Images are to be omitted, and the rest of the records reproduced exactly.

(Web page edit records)

Start of Block

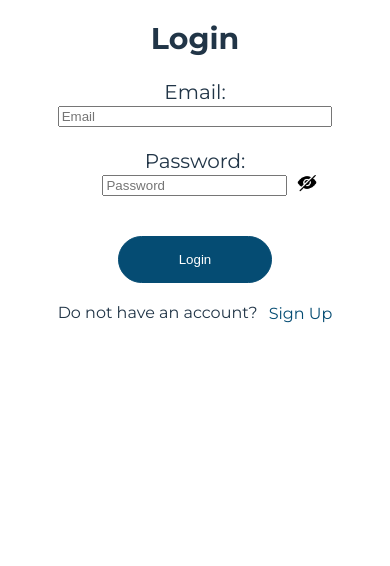
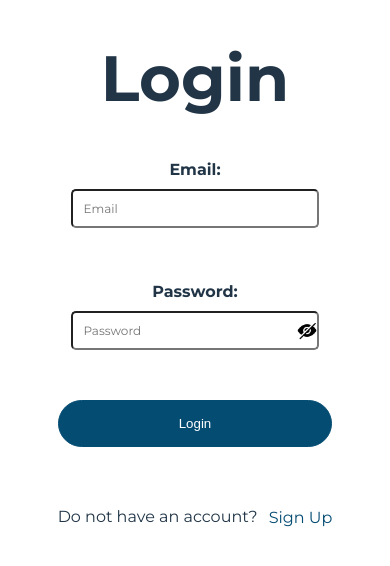
Before and after one commit to guranda26/ecommerce-website, a React (Vite) app: page /login in a window 390 px wide. Shown: the top 566 px of the page. Built offline with nearby package versions, Linux system fonts and the light colour scheme; no server answers; what @commercetools/platform-sdk, @commercetools/sdk-client-v2 would draw is missing.

Commit message:
feat: adjust styles

```diff
--- a/src/pages/login/Login.css
+++ b/src/pages/login/Login.css
@@ -1,16 +1,74 @@
 .login-form-container {
   display: flex;
   flex-direction: column;
-  max-width: 500px;
+  max-width: 300px;
   width: 100%;
+}
+.login-form {
+  display: flex;
+  flex-direction: column;
+  justify-content: center;
+  margin-bottom: 20px;
 }
 .login-form-controls {
   display: flex;
   flex-direction: column;
   margin-bottom: 20px;
 }
-.error-message {
-  color: red;
-  font-size: 0.9em;
-  margin: -0.5em 0 1em;
+.login-form label {
+  margin-bottom: 5px;
+  color: var(--dark-color);
+  font-family: Montserrat, Inter, system-ui, Avenir, Helvetica, Arial, sans-serif;
+  font-size: 0.8rem;
+  font-weight: bold;
 }
+.login-form input {
+  padding: 10px;
+  margin-bottom: 10px;
+  border-radius: 5px;
+  color: var(--dark-color);
+  font-family: Montserrat, Inter, system-ui, Avenir, Helvetica, Arial, sans-serif;
+  background-color: #fff;
+  min-width: 300px;
+  font-size: 0.6rem;
+}
+.login-form .error {
+  color: #d9534f;
+  font-size: 0.6rem;
+  margin: 0;
+  position: static;
+}
+.login-form .error-password {
+  margin-top: 0;
+}
+.success {
+  color: #5cb85c;
+  margin-top: 10px;
+  font-size: 1rem;
+}
+
+@media only screen and (max-width: 1024px) {
+  .login-form-container {
+    max-width: 75vw;
+  }
+}
+
+@media only screen and (max-width: 768px) {
+  .login-form input {
+    max-width: 160px;
+  }
+}
+
+@media only screen and (max-width: 425px) {
+  .login-form-container {
+    width: 100%;
+  }
+
+  .input-container {
+    width: 100%;
+  }
+
+  .login-form input {
+    min-width: 90%;
+  }
+}
--- a/src/pages/login/Login.tsx
+++ b/src/pages/login/Login.tsx
@@ -7,7 +7,11 @@ import './Login.css';
 const Login: React.FC = () => {
   const [email, setEmail] = useState('');
   const [password, setPassword] = useState('');
-  const [errors, setErrors] = useState<{ email?: string; password?: string; submit?: string }>({});
+  const [errors, setErrors] = useState<{
+    email?: string;
+    password?: string;
+    submit?: string;
+  }>({});
   const [generalError, setGeneralError] = useState<string>('');
   const [success, setSuccess] = useState<boolean>(false);
 
@@ -22,7 +26,8 @@ const Login: React.FC = () => {
         break;
       case 'password':
         if (!isPasswordValid(value)) {
-          error = 'Password must be at least 8 characters, include an uppercase letter, a lowercase letter, a number, and a special character (!@#$%^&*.,)';
+          error =
+            'Password must be at least 8 characters, include an uppercase letter, a lowercase letter, a number, and a special character (!@#$%^&*.,)';
         }
         break;
     }
@@ -68,10 +73,11 @@ const Login: React.FC = () => {
 
   return (
     <div className="login-form-container">
-      <h2>Login</h2>
+      <h1>Login</h1>
       {generalError && <div className="error-message">{generalError}</div>}
       <form onSubmit={handleSubmit} className="login-form">
         <div className="login-form-controls">
+          <div class="input-container">
             <label htmlFor="email">Email:</label>
             <input
               type="email"
@@ -81,7 +87,12 @@ const Login: React.FC = () => {
               onChange={handleChange}
               placeholder="Email"
             />
-          {errors.email && <div className="error-message">{errors.email}</div>}
+            {errors.email && (
+              <div className="error">
+                <span className="error-icon">⚠️</span>
+                {errors.email}</div>
+              )}
+          </div>
         </div>
         <div className="login-form-controls">
           <PasswordInput
@@ -90,9 +101,17 @@ const Login: React.FC = () => {
             error={errors.password}
           />
         </div>
-        <button type="submit" className="button login">Login</button>
-        {errors.submit && <div className="error-message">{errors.submit}</div>}
-        {success && <div className="success">Login successful! Redirecting...</div>}
+        <div className="login-form-controls">
+          <button type="submit" className="button login">
+            Login
+          </button>
+          {errors.submit && (
+            <div className="error">{errors.submit}</div>
+          )}
+          {success && (
+            <div className="success">Login successful! Redirecting...</div>
+          )}
+        </div>
       </form>
       <div>
         <p className="navigation-link">
```
Lines whose indentation alone changed are shown as unchanged.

End of Block

Solution:
Before and after one commit to guranda26/ecommerce-website, a React (Vite) app: page /login in a window 390 px wide. Shown: the top 566 px of the page. Built offline with nearby package versions, Linux system fonts and the light colour scheme; no server answers; what @commercetools/platform-sdk, @commercetools/sdk-client-v2 would draw is missing.

Commit message:
feat: adjust styles

```diff
--- a/src/pages/login/Login.css
+++ b/src/pages/login/Login.css
@@ -1,16 +1,74 @@
 .login-form-container {
   display: flex;
   flex-direction: column;
-  max-width: 500px;
+  max-width: 300px;
   width: 100%;
+}
+.login-form {
+  display: flex;
+  flex-direction: column;
+  justify-content: center;
+  margin-bottom: 20px;
 }
 .login-form-controls {
   display: flex;
   flex-direction: column;
   margin-bottom: 20px;
 }
-.error-message {
-  color: red;
-  font-size: 0.9em;
-  margin: -0.5em 0 1em;
+.login-form label {
+  margin-bottom: 5px;
+  color: var(--dark-color);
+  font-family: Montserrat, Inter, system-ui, Avenir, Helvetica, Arial, sans-serif;
+  font-size: 0.8rem;
+  font-weight: bold;
 }
+.login-form input {
+  padding: 10px;
+  margin-bottom: 10px;
+  border-radius: 5px;
+  color: var(--dark-color);
+  font-family: Montserrat, Inter, system-ui, Avenir, Helvetica, Arial, sans-serif;
+  background-color: #fff;
+  min-width: 300px;
+  font-size: 0.6rem;
+}
+.login-form .error {
+  color: #d9534f;
+  font-size: 0.6rem;
+  margin: 0;
+  position: static;
+}
+.login-form .error-password {
+  margin-top: 0;
+}
+.success {
+  color: #5cb85c;
+  margin-top: 10px;
+  font-size: 1rem;
+}
+
+@media only screen and (max-width: 1024px) {
+  .login-form-container {
+    max-width: 75vw;
+  }
+}
+
+@media only screen and (max-width: 768px) {
+  .login-form input {
+    max-width: 160px;
+  }
+}
+
+@media only screen and (max-width: 425px) {
+  .login-form-container {
+    width: 100%;
+  }
+
+  .input-container {
+    width: 100%;
+  }
+
+  .login-form input {
+    min-width: 90%;
+  }
+}
--- a/src/pages/login/Login.tsx
+++ b/src/pages/login/Login.tsx
@@ -7,7 +7,11 @@ import './Login.css';
 const Login: React.FC = () => {
   const [email, setEmail] = useState('');
   const [password, setPassword] = useState('');
-  const [errors, setErrors] = useState<{ email?: string; password?: string; submit?: string }>({});
+  const [errors, setErrors] = useState<{
+    email?: string;
+    password?: string;
+    submit?: string;
+  }>({});
   const [generalError, setGeneralError] = useState<string>('');
   const [success, setSuccess] = useState<boolean>(false);
 
@@ -22,7 +26,8 @@ const Login: React.FC = () => {
         break;
       case 'password':
         if (!isPasswordValid(value)) {
-          error = 'Password must be at least 8 characters, include an uppercase letter, a lowercase letter, a number, and a special character (!@#$%^&*.,)';
+          error =
+            'Password must be at least 8 characters, include an uppercase letter, a lowercase letter, a number, and a special character (!@#$%^&*.,)';
         }
         break;
     }
@@ -68,10 +73,11 @@ const Login: React.FC = () => {
 
   return (
     <div className="login-form-container">
-      <h2>Login</h2>
+      <h1>Login</h1>
       {generalError && <div className="error-message">{generalError}</div>}
       <form onSubmit={handleSubmit} className="login-form">
         <div className="login-form-controls">
+          <div class="input-container">
             <label htmlFor="email">Email:</label>
             <input
               type="email"
@@ -81,7 +87,12 @@ const Login: React.FC = () => {
               onChange={handleChange}
               placeholder="Email"
             />
-          {errors.email && <div className="error-message">{errors.email}</div>}
+            {errors.email && (
+              <div className="error">
+                <span className="error-icon">⚠️</span>
+                {errors.email}</div>
+              )}
+          </div>
         </div>
         <div className="login-form-controls">
           <PasswordInput
@@ -90,9 +101,17 @@ const Login: React.FC = () => {
             error={errors.password}
           />
         </div>
-        <button type="submit" className="button login">Login</button>
-        {errors.submit && <div className="error-message">{errors.submit}</div>}
-        {success && <div className="success">Login successful! Redirecting...</div>}
+        <div className="login-form-controls">
+          <button type="submit" className="button login">
+            Login
+          </button>
+          {errors.submit && (
+            <div className="error">{errors.submit}</div>
+          )}
+          {success && (
+            <div className="success">Login successful! Redirecting...</div>
+          )}
+        </div>
       </form>
       <div>
         <p className="navigation-link">
```
Lines whose indentation alone changed are shown as unchanged.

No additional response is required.